In his 20's and early 30's, my father supported his young family, my mother and my older brother, by shooting pool. Eight ball, nine ball, straight, Chicago, anything. He had short, fat fingers (like the link sausages she threw in the spaghetti sauce, my mother used to say) that should have been a liability for a pool shooter. But he more than made up for them with his firm bridge and a maddeningly smooth stroke. For years, when I was growing up, my older brother would tell me stories about my father's pool-hustling trips throughout New England and Canada. How my brother, then in his teens, used to go with Dad when he hustled farmers and hardware salesmen and the local hotshots. My brother watched from the shadows, and when the losers tossed their crumpled bills on the table, he would emerge and scoop them off the green felt. How I envied my brother! How I wished I could have gone with my father on those trips! But that was before I was born, and by the time I was old enough to go, my father had given up pool as a means of making a living.
When I was 18 years old I went away to pitch in the Milwaukee Braves farm system, and I picked up pool, too. It was one of the few recreations open to young baseball players in small Midwestern towns. I got pretty good at it, and when I came home I used to challenge my father regularly. But he always beat me. We would play for hours. I would get sweaty and hot-tempered while my father, with that cool-eyed, methodical stroke, would pocket ball after ball to victory. He never let up on me. I was both proud of my father's talent and furious that I could not beat him.
In his late 30's, my father abandoned pool and turned to cards and dice. His smooth pink little hands flashed when dealing cards in his one-handed style, with his thumb on top of the deck. He used to show us how, with a mere flick of the wrist, he could deal from the bottom, the middle or the top of the deck.
I remember when I was 12 how my badgering my father to have a catch with me turned into a financial disaster for us. He was supposed to deal cards that night at one of the Italian athletic clubs in the city, and he would be paid handsomely. He always worried about his hands—his livelihood, he called them. But I insisted on having a catch and he reluctantly gave in. I cut loose with a fastball that split open a finger on his left hand. Blood gushed out and he ran screaming into the house. When I finally got up the courage to go inside, I found him at the kitchen table, his hand wrapped in a blood-soaked handkerchief. He was trying to deal a poker hand to my mother, who sat across from him. The cards slipped in his bleeding hand, scattered on the floor.

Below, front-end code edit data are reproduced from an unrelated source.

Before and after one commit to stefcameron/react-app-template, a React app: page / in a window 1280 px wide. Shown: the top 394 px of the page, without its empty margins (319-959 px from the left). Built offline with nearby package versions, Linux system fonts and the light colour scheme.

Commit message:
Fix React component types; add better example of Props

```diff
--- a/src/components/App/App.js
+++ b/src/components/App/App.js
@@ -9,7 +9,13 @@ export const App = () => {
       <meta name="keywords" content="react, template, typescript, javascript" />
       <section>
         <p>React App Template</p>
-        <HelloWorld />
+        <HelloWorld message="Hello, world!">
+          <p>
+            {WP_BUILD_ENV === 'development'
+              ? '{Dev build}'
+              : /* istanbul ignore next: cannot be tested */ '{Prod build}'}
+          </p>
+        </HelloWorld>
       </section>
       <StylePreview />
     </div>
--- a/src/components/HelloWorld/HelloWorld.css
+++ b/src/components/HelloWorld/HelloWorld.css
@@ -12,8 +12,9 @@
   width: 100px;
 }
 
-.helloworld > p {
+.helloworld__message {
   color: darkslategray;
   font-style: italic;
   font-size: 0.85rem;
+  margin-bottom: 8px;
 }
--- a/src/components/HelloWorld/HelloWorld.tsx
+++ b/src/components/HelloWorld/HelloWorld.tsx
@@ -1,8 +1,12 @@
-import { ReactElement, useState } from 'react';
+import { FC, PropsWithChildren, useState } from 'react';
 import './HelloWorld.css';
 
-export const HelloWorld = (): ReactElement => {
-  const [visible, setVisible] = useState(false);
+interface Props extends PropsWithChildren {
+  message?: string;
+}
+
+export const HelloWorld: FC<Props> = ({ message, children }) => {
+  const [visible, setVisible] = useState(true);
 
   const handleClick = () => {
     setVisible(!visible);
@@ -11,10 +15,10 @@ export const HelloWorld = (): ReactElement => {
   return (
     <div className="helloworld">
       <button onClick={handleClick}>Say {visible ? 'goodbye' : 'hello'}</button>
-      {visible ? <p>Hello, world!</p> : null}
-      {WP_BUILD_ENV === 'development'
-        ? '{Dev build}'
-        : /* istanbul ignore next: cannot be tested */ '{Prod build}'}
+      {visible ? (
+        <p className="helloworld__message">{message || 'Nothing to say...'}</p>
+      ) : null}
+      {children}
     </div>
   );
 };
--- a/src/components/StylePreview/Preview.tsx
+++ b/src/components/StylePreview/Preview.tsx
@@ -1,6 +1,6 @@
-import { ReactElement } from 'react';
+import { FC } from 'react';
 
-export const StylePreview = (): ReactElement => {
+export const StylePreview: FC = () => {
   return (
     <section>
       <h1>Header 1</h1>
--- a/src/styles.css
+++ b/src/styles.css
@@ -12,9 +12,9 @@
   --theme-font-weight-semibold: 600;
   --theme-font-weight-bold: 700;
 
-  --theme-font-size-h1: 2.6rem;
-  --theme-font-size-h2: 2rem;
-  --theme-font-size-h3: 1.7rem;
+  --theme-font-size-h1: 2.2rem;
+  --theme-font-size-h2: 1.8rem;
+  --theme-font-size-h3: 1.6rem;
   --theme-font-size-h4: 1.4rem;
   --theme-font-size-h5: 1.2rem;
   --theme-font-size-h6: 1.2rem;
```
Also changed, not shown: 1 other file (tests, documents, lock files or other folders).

He glared at them and cursed their ancestry as I turned and ran back outside.
Eventually, in his late 40's, my father gave up his cards and dice and settled, in what was the beginning of his old age, on a more sedentary form of gambling. He bet basketball, baseball, football and, occasionally, hockey games. He seldom bet the ponies, because handicapping was too much like work, and he never gambled in Vegas. There was no percentage in it, he would say. Besides, it was too organized. Nor was my father ever a bookie. Bookies were businessmen, not gamblers. And my father was only a gambler. A free lance, he liked to say.